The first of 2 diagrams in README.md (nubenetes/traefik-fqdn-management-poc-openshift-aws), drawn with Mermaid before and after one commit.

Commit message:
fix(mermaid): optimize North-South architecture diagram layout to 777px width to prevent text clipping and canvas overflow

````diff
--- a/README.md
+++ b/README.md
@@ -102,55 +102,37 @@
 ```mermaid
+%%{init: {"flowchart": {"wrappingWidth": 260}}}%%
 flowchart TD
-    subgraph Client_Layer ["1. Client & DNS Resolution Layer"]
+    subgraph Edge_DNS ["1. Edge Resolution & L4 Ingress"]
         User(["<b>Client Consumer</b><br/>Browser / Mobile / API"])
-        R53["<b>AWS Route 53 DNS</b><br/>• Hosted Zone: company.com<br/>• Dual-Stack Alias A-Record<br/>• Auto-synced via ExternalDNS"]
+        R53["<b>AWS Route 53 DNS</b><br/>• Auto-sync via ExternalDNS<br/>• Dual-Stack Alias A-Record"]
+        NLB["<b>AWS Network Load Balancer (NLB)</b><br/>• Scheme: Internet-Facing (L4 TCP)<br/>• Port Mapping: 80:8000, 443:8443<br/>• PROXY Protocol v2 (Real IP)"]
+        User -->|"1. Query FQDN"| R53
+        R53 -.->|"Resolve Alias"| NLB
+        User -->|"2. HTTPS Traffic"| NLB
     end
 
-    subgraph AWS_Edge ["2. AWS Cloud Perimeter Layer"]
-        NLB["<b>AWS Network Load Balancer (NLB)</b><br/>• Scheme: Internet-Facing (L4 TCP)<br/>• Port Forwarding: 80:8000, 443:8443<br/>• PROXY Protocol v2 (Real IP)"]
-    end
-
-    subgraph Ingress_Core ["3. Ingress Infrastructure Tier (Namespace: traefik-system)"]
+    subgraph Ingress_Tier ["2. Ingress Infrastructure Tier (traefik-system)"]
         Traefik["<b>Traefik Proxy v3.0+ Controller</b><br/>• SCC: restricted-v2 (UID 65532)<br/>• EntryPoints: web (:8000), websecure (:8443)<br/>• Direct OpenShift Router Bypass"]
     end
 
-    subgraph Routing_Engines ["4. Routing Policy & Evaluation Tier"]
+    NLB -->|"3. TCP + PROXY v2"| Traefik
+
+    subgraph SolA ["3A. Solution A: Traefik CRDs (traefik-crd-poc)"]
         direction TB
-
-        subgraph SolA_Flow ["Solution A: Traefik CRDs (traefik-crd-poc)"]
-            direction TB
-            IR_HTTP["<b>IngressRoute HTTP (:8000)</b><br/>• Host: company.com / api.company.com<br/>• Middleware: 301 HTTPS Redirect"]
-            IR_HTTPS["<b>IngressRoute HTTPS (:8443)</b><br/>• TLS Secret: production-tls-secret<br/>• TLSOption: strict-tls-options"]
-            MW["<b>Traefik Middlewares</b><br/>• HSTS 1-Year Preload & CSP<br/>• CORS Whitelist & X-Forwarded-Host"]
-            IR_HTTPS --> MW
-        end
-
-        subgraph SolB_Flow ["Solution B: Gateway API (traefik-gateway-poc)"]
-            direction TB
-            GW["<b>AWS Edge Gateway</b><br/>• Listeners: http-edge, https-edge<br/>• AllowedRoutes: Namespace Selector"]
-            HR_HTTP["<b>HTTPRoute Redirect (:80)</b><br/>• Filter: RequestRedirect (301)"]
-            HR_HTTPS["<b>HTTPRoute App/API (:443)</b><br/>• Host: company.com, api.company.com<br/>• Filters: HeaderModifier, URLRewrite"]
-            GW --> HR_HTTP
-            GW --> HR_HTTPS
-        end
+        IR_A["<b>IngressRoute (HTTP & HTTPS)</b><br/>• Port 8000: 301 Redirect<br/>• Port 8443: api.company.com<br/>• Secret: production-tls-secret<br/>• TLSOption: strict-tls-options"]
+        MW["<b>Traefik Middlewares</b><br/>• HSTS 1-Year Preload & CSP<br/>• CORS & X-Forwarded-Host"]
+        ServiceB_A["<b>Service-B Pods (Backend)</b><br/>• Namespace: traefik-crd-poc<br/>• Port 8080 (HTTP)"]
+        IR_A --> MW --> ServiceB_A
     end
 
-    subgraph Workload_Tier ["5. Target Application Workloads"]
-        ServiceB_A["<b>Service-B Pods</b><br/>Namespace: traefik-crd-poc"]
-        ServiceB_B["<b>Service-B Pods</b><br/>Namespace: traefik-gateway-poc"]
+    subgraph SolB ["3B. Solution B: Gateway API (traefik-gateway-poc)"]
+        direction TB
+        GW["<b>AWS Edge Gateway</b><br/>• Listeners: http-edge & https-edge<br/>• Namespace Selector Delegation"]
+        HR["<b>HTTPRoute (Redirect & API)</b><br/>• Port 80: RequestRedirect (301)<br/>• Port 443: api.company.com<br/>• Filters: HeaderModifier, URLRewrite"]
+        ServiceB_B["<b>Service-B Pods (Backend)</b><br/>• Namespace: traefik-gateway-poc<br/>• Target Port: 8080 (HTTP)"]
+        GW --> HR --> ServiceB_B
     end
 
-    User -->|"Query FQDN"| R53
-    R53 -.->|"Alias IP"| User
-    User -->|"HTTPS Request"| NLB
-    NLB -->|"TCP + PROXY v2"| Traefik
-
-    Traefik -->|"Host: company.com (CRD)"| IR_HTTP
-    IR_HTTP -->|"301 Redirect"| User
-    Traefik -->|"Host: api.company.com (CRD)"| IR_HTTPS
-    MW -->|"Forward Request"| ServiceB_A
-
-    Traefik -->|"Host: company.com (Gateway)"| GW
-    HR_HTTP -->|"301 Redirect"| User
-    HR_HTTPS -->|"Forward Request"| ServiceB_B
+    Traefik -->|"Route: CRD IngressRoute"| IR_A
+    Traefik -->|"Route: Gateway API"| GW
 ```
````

EXERCISE BRIEF: Some lines above contain the word "ExternalDNS". Copy each of them.

ANSWER SECTION:
-        R53["<b>AWS Route 53 DNS</b><br/>• Hosted Zone: company.com<br/>• Dual-Stack Alias A-Record<br/>• Auto-synced via ExternalDNS"]
+        R53["<b>AWS Route 53 DNS</b><br/>• Auto-sync via ExternalDNS<br/>• Dual-Stack Alias A-Record"]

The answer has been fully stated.